Since Bhutan has an abundant variety of wood, woodcarving is seen in many forms. Carved wooden masks of various shapes and sizes are used in religious dances, decorations are found engraved on houses, Dzongs, palaces, temples and monasteries. Wood carving was introduced in CTAS in the 2002-2003 academic years.
Bamboo Craft by Bhutanese
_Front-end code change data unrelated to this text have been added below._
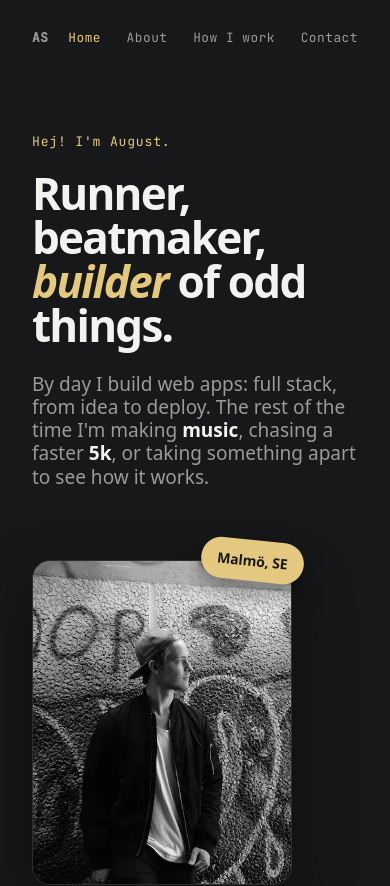
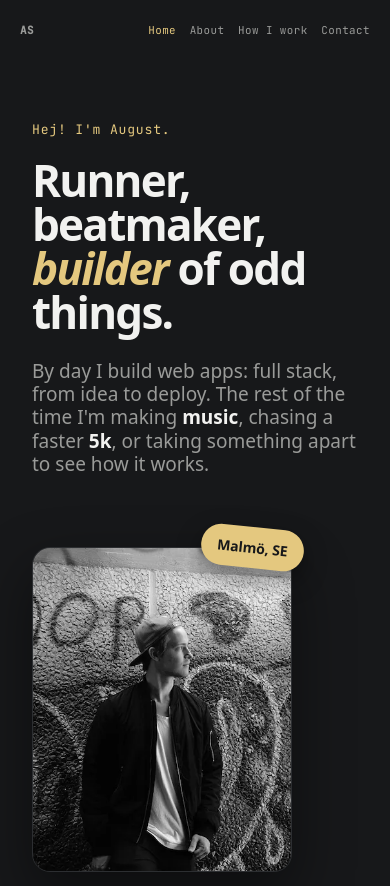
Before and after one commit to augustsjogren/portfolio, a React (Vite) app: page / in a window 390 px wide. Shown: the top 886 px of the page. Built offline with nearby package versions, Linux system fonts and the light colour scheme.

Commit message:
Responsive: compact mono navbar under 600px
Brand and links collided at 360px ('ASHome'), 'How I work' wrapped.
Tighten padding, gaps and font size, keep links on one line.

```diff
--- a/src/styles/navbar.scss
+++ b/src/styles/navbar.scss
@@ -41,4 +41,23 @@
       text-decoration: none;
     }
   }
+
+  @media (max-width: 600px) {
+    padding: 1.2rem 1.25rem;
+
+    .navbar-brand {
+      font-size: 0.9rem;
+      margin-right: 0.5rem;
+      flex: none;
+    }
+
+    .navbar-links {
+      column-gap: 0.85rem;
+    }
+
+    .header-link {
+      font-size: 0.68rem;
+      white-space: nowrap;
+    }
+  }
 }
```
Bamboo Craft made with cane and bamboo is known as thazo. It is made in many rural communities in many regions of Bhutan. Few special items of this art form are the belo and the bangchung, popularly known as the Bhutanese “Tupperware” basket made in various sizes. Baskets of varying sizes are used in the homes and for travel on horseback, and as flasks for local drink called the Arra. People in central Bhutan often spend the quieter winter months-after harvest is over in making bamboo crafts for daily use. Bamboo baskets and cane containers (Bangchus) are used in every home as plates and containers. Traditional cane hats are popular while tea strainers, winnowing baskets, and bamboo mats are utilities. Bhutan’s cane craftwork is colored in natural dye like turmeric and lac.
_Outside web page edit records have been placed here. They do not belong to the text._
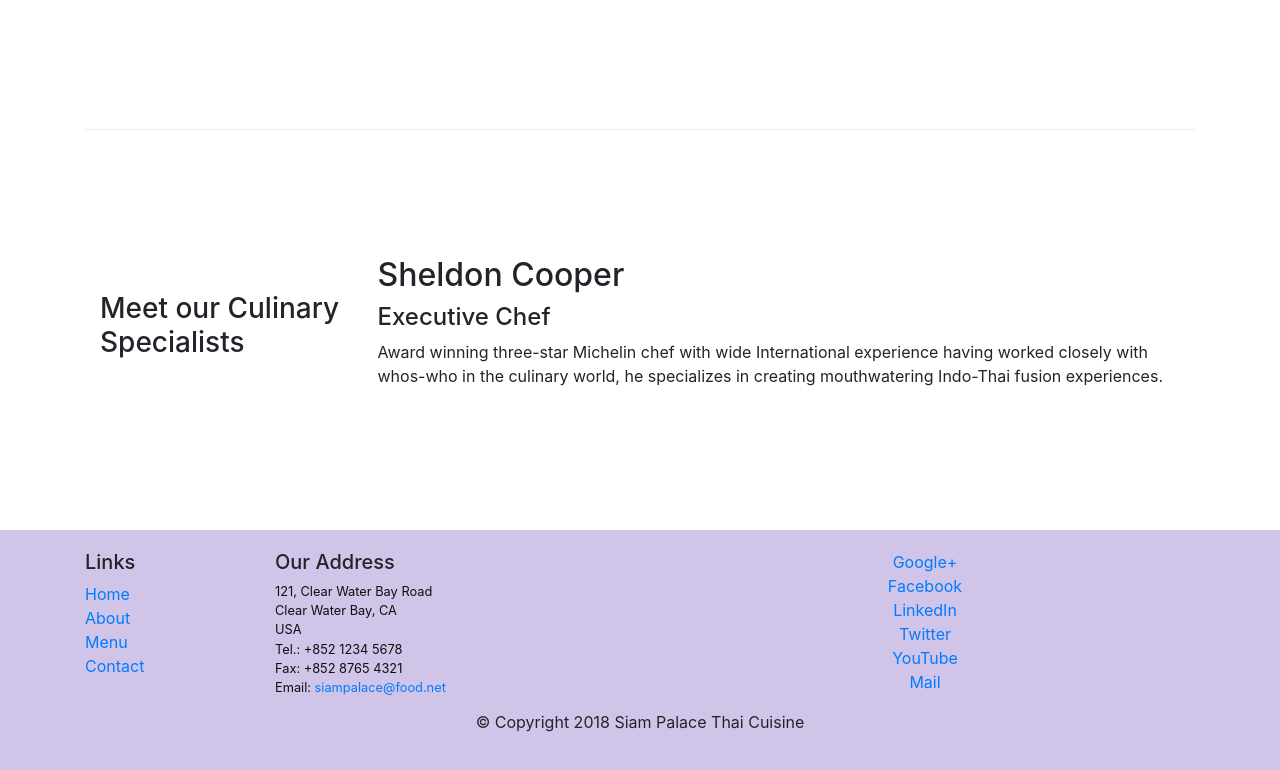
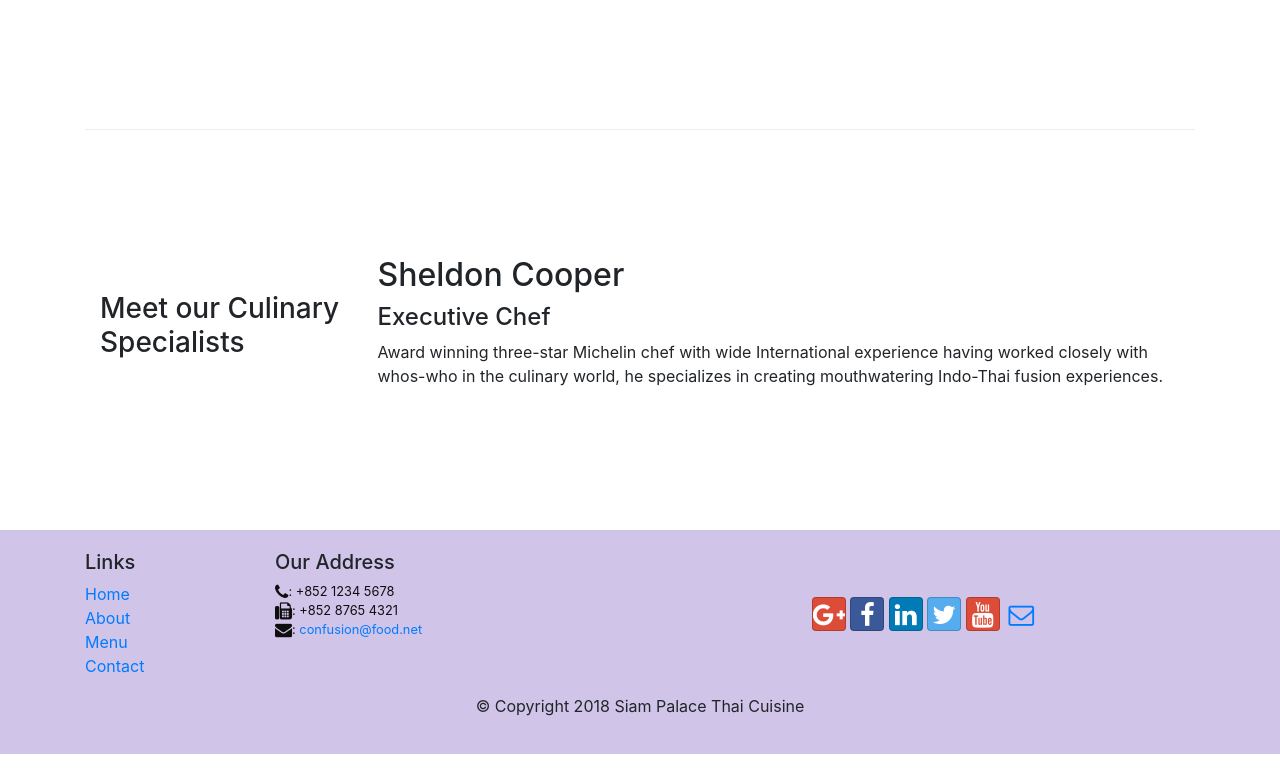
Before and after one commit to marcRicci/lumbral, a website: page index.html in a window 1280 px wide. Shown: the part 1005-1775 px from the top of the page. Drawn offline with nearby package versions, Linux system fonts and the light colour scheme.

Commit message:
Significant Commit

```diff
--- a/index.html
+++ b/index.html
@@ -8,6 +8,8 @@
         <meta name="viewport" content="width=device-width, initial-scale=1, shrink-to-fit=no">
         <link rel="stylesheet" href="node_modules/bootstrap/dist/css/bootstrap.min.css">
         <link href="styles.css" rel="stylesheet">
+        <link rel="stylesheet" href="node_modules/font-awesome/css/font-awesome.min.css">
+        <link rel="stylesheet" href="node_modules/bootstrap-social/bootstrap-social.css">
         <title>Siam Palace Thai Cuisine</title>
     </head>
 
@@ -17,10 +19,10 @@
                 <a class="navbar-brand" href="#">Siam Palace Thai</a>
                 <div class="collapse navbar-collapse" id="Navbar">
                     <ul class="navbar-nav mr-auto">
-                        <li class="nav-item active"><a class="nav-link" href="#">Home</a></li>
-                        <li class="nav-item"><a class="nav-link" href="./aboutUs.html">About</a></li>
-                        <li class="nav-item"><a class="nav-link" href="#">Menu</a></li>
-                        <li class="nav-item"><a class="nav-link" href="#">Contact</a></li>
+                        <li class="nav-item active"><a class="nav-link" href="#"><span class="fa fa-home fa-lg"></span> Home</a></li>
+                        <li class="nav-item"><a class="nav-link" href="./aboutus.html"><span class="fa fa-info fa-lg"></span> About</a></li>
+                        <li class="nav-item"><a class="nav-link" href="#"><span class="fa fa-list fa-lg"></span> Menu</a></li>
+                        <li class="nav-item"><a class="nav-link" href="#"><span class="fa fa-address-card fa-lg"></span> Contact</a></li>
                     </ul>
                 </div>
             </div>
@@ -90,23 +92,23 @@
                     <div class="col-7 col-sm-5">
                         <h5>Our Address</h5>
                         <address>
-                        121, Clear Water Bay Road<br>
-                        Clear Water Bay, CA<br>
-                        USA<br>
-                        Tel.: +852 1234 5678<br>
-                        Fax: +852 8765 4321<br>
-                        Email: <a href="mailto:siampalace@food.net">siampalace@food.net</a>
-                    </address>
+                            <i class="fa fa-phone fa-lg"></i>: +852 1234 5678<br>
+                            <i class="fa fa-fax fa-lg"></i>: +852 8765 4321<br>
+                            <i class="fa fa-envelope fa-lg"></i>:
+                            <a href="mailto:siampalace@food.net">confusion@food.net</a>
+                        </address>
                     </div>
                     <div class="col-12 col-sm-4 align-self-center">
                         <div class="text-center">
                             <ul class="list-unstyled">
-                                <li><a href="http://google.com/+">Google+</a></li>
-                                <li><a href="http://www.facebook.com/profile.php?id=">Facebook</a></li>
-                                <li><a href="http://www.linkedin.com/in/">LinkedIn</a></li>
-                                <li><a href="http://twitter.com/">Twitter</a></li>
-                                <li><a href="http://youtube.com/">YouTube</a></li>
-                                <li><a href="mailto:">Mail</a></li>
+                                <div class="text-center">
+                                    <a class="btn btn-social-icon btn-google" href="http://google.com/+"><i class="fa fa-google-plus"></i></a>
+                                    <a class="btn btn-social-icon btn-facebook" href="http://www.facebook.com/profile.php?id="><i class="fa fa-facebook"></i></a>
+                                    <a class="btn btn-social-icon btn-linkedin" href="http://www.linkedin.com/in/"><i class="fa fa-linkedin"></i></a>
+                                    <a class="btn btn-social-icon btn-twitter" href="http://twitter.com/"><i class="fa fa-twitter"></i></a>
+                                    <a class="btn btn-social-icon btn-google" href="http://youtube.com/"><i class="fa fa-youtube"></i></a>
+                                    <a class="btn btn-social-icon" href="mailto:"><i class="fa fa-envelope-o"></i></a>
+                                </div>
                             </ul>
                         </div>
                     </div>
--- a/package.json
+++ b/package.json
@@ -16,6 +16,8 @@
   },
   "dependencies": {
     "bootstrap": "^4.1.3",
+    "bootstrap-social": "^5.1.1",
+    "font-awesome": "^4.7.0",
     "jquery": "^3.3.1",
     "popper.js": "^1.12.9"
   }
```
Also changed, not shown: aboutUs.html (+20 -17 lines), 1 other file.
Bhutan Travel Guides for weather and climate
The southern part of Bhutan is tropical, and in general, the east of Bhutan is warmer than the west of the country. The central valley of Punakha, Wangduephodrang, Mongar, Trashigang and Lhuntse enjoy a semi tropical climate with very cool winters, while Thimphu, Trongsa and Bumthang have a much harsher climate, with heavy monsoon rains in the summer and heavy snow fall in winter.
Winter in Bhutan starts from mid-November till mid-March, and at this time of the year the climate is dry with day time temperature of 16-18° C and night time temperature falling below zero. The monsoon usually arrives in mid-June, with the rain falling mainly in the afternoons and evenings. Autumn starts from September to November.Check daily weather
Travel Distance & time between various places in Bhutan
Bhutan Travel Guide also give you the information on distance between each places and mode of transport within Bhutan.
However, motor roads are well maintained and link all parts of the country. The mountainous terrain and winding roads restrict the average driving speed of vehicle to less than 35 kilometers per hour.
|From||To||Distance [in Km]||Driving Time [approx]|
|Thimphu||Wangdue Phodrang||70||3 Hrs.|
|Punakha||Wangdue Phodrang||17||40 Mins.|
|Wangdue Phodrang||Trongsa||129||5 Hrs.|
|Trashigang||Chorten Kora||52||2 Hrs.|
|Trashigang||Samdrup Jongkhar||180||7 Hrs.|
|Samdrup Jongkhar||Guwahati (India)||110||3 Hrs.|
|Samdrup Jongkhar||Phuentsholing||380||10 Hrs.|
Road Map of Bhutan
Bhutan Tour Packages
Bhutan has multiple packages to offer starting from Trekking, Hiking, Cultural Tours, Spiritual Journeys, and Wedding package.